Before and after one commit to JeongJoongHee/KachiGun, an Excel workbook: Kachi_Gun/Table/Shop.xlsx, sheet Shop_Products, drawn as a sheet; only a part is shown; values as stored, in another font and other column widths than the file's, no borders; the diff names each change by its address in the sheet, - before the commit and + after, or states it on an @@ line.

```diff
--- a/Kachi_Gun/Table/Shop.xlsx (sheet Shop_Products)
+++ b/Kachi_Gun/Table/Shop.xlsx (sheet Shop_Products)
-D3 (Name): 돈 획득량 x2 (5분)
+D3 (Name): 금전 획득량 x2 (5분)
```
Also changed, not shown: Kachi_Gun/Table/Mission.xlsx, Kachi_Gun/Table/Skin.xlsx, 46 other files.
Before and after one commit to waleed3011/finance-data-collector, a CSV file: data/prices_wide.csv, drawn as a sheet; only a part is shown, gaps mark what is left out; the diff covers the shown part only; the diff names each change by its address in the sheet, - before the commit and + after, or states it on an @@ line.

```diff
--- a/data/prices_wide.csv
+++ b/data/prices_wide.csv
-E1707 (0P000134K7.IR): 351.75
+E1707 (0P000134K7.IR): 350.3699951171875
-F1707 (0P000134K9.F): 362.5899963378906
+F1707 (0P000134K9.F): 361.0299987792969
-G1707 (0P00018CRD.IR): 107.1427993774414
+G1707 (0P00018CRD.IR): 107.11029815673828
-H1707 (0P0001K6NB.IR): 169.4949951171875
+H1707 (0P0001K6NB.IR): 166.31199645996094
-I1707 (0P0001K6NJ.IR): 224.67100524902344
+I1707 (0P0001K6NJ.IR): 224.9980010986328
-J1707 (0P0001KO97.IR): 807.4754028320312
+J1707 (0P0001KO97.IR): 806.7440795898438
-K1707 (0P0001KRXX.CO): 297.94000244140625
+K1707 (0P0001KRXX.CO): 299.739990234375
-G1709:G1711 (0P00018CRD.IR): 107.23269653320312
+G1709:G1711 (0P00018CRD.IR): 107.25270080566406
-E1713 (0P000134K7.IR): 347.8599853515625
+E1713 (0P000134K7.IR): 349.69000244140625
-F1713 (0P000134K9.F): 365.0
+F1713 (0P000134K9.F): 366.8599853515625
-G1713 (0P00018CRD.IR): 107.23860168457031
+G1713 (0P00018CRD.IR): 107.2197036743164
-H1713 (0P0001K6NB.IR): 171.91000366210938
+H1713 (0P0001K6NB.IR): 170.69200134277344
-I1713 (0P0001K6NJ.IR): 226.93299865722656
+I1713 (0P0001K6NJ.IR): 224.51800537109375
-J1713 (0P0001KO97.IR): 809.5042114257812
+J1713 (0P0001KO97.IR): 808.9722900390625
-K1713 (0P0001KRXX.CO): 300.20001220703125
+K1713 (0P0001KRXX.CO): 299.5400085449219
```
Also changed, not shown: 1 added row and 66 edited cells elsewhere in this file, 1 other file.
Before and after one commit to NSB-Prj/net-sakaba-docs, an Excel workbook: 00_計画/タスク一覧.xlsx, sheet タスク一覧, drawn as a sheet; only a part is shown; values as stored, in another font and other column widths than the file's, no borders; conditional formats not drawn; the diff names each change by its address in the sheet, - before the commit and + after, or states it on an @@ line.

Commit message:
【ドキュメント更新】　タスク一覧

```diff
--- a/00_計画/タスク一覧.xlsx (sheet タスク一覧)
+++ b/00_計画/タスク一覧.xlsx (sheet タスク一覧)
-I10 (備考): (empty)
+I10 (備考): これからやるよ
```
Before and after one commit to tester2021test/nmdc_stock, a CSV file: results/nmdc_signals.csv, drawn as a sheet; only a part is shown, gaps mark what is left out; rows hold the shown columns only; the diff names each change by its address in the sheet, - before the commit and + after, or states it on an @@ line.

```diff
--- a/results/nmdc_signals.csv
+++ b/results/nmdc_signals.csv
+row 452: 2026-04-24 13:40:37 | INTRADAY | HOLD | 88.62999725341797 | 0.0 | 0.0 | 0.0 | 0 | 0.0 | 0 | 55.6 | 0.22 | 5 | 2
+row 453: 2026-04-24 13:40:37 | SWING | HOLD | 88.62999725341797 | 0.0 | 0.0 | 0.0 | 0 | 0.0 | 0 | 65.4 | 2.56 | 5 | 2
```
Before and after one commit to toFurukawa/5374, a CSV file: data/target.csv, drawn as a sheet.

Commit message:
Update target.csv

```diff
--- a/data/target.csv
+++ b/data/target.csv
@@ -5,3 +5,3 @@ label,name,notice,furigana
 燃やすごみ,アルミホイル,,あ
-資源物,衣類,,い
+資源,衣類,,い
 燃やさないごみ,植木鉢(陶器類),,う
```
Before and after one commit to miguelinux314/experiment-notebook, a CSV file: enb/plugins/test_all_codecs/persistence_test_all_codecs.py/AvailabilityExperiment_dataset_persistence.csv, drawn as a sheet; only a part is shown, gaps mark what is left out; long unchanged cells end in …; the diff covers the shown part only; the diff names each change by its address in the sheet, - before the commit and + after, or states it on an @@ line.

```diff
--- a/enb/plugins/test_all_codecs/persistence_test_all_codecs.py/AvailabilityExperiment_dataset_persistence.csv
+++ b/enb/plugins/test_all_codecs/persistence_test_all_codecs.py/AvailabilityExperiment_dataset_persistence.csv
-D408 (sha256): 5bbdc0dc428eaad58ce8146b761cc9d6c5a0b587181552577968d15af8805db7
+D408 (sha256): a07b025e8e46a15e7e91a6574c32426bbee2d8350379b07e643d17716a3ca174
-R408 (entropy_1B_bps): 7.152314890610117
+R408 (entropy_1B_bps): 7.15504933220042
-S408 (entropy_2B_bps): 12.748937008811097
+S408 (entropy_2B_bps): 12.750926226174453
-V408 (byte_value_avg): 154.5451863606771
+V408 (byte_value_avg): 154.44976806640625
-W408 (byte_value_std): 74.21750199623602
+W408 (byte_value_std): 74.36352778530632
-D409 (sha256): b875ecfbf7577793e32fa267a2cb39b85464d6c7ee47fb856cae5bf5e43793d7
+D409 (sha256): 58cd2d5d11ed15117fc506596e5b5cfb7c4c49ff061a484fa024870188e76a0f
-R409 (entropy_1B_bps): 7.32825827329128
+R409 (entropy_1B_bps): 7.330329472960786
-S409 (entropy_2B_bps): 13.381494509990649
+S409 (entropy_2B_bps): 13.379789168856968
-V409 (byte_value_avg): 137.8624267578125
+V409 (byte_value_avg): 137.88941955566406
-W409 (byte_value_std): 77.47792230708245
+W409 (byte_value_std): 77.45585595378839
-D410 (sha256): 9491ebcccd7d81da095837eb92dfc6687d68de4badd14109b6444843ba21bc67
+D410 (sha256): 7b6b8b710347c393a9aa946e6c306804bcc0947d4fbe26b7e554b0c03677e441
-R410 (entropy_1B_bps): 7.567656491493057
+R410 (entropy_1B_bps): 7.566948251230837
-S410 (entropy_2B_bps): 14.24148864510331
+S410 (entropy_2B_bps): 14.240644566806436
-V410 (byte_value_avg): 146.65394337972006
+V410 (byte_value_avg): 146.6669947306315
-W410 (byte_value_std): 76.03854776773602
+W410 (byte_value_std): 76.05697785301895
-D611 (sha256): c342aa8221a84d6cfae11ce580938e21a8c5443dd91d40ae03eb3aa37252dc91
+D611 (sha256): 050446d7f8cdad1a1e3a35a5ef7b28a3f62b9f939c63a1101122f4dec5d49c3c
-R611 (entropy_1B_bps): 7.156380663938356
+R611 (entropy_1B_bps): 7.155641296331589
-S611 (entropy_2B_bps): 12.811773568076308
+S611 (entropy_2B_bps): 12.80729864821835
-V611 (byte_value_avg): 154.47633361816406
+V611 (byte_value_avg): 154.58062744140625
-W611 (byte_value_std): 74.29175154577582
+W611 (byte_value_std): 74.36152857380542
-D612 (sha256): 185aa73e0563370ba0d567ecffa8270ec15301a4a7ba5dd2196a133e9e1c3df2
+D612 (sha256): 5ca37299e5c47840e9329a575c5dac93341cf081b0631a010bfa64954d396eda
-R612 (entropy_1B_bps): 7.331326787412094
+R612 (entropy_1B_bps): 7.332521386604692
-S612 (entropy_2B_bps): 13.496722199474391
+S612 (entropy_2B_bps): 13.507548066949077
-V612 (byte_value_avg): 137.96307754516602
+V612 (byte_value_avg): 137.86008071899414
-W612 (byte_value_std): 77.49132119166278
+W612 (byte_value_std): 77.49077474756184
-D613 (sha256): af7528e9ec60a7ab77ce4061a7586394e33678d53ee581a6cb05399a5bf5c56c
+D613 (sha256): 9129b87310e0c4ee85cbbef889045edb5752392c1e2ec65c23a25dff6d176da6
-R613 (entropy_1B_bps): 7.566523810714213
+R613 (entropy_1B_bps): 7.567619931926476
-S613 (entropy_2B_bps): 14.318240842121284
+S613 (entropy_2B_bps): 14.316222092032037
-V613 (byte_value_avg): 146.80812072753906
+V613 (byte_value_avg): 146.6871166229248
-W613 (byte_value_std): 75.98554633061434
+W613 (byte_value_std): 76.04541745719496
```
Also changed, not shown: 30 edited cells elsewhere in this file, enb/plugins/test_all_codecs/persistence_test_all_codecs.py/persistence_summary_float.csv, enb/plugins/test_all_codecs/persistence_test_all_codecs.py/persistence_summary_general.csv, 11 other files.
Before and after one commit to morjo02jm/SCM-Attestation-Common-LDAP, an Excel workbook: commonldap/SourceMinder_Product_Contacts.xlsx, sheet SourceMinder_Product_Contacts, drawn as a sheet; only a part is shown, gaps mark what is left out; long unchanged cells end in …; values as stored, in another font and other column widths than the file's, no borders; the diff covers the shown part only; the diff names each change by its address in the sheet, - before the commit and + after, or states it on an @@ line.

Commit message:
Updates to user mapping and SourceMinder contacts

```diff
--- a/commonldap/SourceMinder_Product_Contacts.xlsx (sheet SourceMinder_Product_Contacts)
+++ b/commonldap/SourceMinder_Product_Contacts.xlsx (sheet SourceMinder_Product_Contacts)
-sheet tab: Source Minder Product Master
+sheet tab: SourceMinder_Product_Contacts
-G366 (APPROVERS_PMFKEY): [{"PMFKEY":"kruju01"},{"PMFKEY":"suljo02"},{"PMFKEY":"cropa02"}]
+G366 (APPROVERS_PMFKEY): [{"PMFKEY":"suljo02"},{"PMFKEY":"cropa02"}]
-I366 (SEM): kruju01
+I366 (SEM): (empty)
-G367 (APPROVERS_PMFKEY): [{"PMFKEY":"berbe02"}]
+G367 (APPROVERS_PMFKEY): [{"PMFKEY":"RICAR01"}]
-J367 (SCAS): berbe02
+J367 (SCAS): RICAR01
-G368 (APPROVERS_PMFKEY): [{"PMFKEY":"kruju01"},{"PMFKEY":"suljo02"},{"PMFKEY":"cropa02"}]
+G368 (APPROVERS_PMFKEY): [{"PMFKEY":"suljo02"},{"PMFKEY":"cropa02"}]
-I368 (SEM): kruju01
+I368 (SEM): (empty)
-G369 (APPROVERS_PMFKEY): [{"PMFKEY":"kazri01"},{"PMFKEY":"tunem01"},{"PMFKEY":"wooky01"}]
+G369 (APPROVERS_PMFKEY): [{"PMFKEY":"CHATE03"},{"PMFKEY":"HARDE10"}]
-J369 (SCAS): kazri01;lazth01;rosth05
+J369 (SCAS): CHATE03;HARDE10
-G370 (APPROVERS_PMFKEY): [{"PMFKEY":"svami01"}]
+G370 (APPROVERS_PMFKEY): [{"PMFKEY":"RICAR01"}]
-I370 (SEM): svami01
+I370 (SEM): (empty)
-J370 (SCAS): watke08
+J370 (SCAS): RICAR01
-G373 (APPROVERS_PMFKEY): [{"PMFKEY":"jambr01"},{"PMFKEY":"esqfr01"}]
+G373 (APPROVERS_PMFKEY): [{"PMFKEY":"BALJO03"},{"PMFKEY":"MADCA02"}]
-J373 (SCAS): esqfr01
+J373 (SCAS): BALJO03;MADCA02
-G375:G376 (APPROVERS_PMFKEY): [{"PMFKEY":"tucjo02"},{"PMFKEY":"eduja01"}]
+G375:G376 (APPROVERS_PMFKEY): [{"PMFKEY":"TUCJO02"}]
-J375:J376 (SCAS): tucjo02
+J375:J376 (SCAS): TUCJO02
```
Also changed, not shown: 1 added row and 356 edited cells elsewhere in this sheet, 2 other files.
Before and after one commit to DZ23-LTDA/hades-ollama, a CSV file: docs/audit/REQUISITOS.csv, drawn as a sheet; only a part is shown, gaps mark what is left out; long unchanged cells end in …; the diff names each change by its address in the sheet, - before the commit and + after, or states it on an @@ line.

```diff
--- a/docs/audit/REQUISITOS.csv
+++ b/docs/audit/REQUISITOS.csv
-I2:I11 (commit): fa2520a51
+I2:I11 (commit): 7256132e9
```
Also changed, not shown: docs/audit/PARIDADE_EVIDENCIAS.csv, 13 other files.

☆ ☆ ☆

Exercise requirements:
If a line in the records contains the string "docs", copy it out.

Reply:
Before and after one commit to NSB-Prj/net-sakaba-docs, an Excel workbook: 00_計画/タスク一覧.xlsx, sheet タスク一覧, drawn as a sheet; only a part is shown; values as stored, in another font and other column widths than the file's, no borders; conditional formats not drawn; the diff names each change by its address in the sheet, - before the commit and + after, or states it on an @@ line.
Before and after one commit to DZ23-LTDA/hades-ollama, a CSV file: docs/audit/REQUISITOS.csv, drawn as a sheet; only a part is shown, gaps mark what is left out; long unchanged cells end in …; the diff names each change by its address in the sheet, - before the commit and + after, or states it on an @@ line.
--- a/docs/audit/REQUISITOS.csv
+++ b/docs/audit/REQUISITOS.csv
Also changed, not shown: docs/audit/PARIDADE_EVIDENCIAS.csv, 13 other files.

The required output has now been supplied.